In Japan, we found "almost endless" reserves of rare earth elements
Japanese scientists have mapped huge reserves of rare earth elements in the deep mud. According to them, reserves are sufficient to ensure that the global demand for "almost infinite basis". Deposits found in the Japanese exclusive economic waters, contains more than 16 million tons of elements which are literally more valuable than gold in the manufacture of high-tech products, from mobile phones to electric vehicles.
The team from several universities, businesses and government agencies inspected the Western Pacific about Minamitorisima Island, Japan.
On the test site in the mineral-rich region, the survey found about 1, 2 million tons of deposits of rare earth oxides, according to a study conducted Yutariya Takayey, scientists from Waseda University, and Yasuhiro Kato of the University of Tokyo.
About 2500 square kilometers to the south of the Japanese islands must contain 16 million tonnes of valuable elements and "potentially supply the world with almost infinite basis", the study said.
Provisions in this area "have great potential as a major ore deposits of elements of modern society." Reserves of rare earth elements in the area is enough for hundreds of years, which is incredibly under conditions of severe shortage of rare earth elements. The team is now looking for effective methods of extraction and separation of the elements from the other in the mud. On the search for a solution will take up to five years. The world is now in a serious extent rely on rare earth elements in China - most of them supplies Beijing. However, exports of these products is very limited for diplomatic reasons. In 2010, for example, Japanese manufacturers faced with a serious shortage, as China has restricted the export of precious metals.

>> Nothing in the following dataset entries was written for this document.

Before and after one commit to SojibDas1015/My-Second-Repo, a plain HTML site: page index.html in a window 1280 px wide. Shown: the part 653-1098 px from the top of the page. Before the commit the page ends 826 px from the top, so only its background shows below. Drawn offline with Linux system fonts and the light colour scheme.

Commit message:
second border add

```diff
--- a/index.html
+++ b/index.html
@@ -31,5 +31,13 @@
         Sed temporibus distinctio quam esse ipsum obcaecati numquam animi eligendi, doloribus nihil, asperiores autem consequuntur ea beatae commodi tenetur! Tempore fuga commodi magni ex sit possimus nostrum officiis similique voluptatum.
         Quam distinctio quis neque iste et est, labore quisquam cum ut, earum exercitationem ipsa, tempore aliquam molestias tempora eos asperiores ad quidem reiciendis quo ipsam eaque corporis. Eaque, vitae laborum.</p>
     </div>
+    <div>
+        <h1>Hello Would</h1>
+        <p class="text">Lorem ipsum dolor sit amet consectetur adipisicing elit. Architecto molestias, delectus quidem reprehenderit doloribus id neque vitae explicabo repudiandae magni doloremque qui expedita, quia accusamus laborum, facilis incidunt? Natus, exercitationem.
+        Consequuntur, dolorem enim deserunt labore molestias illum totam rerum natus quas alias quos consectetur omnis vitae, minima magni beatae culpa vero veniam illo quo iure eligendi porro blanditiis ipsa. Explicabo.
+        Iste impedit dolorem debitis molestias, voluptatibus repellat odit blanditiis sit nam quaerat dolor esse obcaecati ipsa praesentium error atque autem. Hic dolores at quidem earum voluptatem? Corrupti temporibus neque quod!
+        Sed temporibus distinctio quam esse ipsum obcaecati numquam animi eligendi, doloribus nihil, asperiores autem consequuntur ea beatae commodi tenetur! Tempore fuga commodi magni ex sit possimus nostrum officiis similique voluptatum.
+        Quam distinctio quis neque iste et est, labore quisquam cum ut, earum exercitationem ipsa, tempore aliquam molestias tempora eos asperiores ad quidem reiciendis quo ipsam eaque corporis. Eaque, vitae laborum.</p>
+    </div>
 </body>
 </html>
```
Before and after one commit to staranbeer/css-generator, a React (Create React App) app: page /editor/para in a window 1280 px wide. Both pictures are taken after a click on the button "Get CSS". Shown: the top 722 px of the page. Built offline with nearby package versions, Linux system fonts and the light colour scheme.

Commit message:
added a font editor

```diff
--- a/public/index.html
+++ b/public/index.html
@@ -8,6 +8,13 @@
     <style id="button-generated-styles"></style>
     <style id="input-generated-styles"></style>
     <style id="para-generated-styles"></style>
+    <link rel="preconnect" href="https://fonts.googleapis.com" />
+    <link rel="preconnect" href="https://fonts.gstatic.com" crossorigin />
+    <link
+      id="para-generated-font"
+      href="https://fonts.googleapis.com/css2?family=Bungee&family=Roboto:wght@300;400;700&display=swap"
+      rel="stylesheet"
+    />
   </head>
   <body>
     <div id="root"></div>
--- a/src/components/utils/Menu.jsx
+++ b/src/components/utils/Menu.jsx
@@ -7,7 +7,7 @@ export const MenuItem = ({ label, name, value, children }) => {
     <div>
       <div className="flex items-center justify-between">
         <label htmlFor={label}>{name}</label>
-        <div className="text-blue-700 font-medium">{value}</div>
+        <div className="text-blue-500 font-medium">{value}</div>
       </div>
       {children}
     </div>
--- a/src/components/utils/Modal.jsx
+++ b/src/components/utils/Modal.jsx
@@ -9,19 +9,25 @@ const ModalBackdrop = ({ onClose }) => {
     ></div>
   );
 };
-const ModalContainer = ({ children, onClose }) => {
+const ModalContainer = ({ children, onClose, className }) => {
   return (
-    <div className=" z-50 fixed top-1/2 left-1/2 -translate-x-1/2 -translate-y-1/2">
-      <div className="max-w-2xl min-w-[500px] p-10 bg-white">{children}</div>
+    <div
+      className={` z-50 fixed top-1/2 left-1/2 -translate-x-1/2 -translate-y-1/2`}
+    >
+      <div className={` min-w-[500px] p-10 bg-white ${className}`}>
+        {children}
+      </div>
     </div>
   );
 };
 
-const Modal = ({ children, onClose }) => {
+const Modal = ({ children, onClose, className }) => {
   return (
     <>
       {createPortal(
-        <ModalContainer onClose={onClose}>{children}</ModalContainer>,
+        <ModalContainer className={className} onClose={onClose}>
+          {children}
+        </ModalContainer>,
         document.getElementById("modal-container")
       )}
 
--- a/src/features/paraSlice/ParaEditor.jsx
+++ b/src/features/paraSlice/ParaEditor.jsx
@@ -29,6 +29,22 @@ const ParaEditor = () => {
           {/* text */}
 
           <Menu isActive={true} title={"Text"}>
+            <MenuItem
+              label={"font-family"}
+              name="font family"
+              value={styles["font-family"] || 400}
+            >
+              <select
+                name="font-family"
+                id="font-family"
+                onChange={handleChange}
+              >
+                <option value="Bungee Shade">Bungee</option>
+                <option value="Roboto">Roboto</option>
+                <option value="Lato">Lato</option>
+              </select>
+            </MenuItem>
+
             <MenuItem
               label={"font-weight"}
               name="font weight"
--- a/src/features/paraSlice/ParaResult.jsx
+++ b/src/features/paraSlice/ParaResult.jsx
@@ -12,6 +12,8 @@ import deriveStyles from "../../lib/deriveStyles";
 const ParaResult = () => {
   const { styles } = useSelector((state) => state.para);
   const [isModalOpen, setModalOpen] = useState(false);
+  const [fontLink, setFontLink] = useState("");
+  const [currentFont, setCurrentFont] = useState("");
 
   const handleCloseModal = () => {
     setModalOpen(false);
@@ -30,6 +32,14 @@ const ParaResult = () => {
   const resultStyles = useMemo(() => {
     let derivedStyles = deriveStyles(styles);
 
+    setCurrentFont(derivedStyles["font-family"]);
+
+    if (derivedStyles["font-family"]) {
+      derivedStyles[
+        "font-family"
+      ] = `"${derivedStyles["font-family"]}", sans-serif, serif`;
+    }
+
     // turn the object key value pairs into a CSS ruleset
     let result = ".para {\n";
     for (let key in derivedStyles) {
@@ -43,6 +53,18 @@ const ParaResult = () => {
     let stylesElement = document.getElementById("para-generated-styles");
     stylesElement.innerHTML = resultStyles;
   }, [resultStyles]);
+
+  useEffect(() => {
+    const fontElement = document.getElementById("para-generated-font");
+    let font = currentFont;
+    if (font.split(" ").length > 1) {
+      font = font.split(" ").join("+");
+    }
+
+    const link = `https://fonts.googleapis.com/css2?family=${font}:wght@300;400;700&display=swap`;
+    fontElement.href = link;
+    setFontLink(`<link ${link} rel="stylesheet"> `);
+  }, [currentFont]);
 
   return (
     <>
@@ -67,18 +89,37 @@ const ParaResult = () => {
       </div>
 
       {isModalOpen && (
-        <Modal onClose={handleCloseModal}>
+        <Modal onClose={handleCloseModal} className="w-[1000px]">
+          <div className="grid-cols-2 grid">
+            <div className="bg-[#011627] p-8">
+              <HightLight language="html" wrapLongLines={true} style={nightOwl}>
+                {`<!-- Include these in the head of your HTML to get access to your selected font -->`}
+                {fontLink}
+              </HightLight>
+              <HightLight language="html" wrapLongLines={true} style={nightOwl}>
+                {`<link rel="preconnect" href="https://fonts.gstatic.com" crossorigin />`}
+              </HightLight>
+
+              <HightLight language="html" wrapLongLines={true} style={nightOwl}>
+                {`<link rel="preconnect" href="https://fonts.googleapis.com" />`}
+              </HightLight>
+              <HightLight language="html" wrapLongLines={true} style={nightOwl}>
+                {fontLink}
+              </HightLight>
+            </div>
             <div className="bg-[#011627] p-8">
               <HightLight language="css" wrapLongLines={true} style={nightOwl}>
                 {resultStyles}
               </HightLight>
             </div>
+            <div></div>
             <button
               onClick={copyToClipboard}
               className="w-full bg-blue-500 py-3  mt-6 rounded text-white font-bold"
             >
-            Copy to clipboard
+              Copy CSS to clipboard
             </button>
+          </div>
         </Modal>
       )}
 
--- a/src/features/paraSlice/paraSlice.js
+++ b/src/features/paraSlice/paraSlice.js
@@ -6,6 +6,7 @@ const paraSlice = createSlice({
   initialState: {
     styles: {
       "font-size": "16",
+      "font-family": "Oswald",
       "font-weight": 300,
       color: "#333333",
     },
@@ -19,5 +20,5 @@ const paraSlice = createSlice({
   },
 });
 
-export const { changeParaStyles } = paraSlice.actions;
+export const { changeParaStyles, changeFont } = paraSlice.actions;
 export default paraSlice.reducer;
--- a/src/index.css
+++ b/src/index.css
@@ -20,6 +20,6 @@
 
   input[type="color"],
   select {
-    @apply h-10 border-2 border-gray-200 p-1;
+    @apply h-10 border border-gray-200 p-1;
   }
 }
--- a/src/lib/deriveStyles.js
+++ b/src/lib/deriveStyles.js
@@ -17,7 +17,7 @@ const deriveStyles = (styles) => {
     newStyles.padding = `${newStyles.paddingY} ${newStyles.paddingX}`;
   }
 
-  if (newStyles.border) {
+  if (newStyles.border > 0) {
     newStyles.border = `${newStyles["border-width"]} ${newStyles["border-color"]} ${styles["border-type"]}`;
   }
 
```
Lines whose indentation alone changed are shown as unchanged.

This happened after Japan arrested a Chinese trawler captain, who was involved in circumvention of the Japanese coastal forces near the Senkaku Islands, which China claims rights.
"A huge amount of resources and the efficiency of mineral processing is a strong indication that this new resource sludge of the rare earth elements can be used in the near future," the scientists say.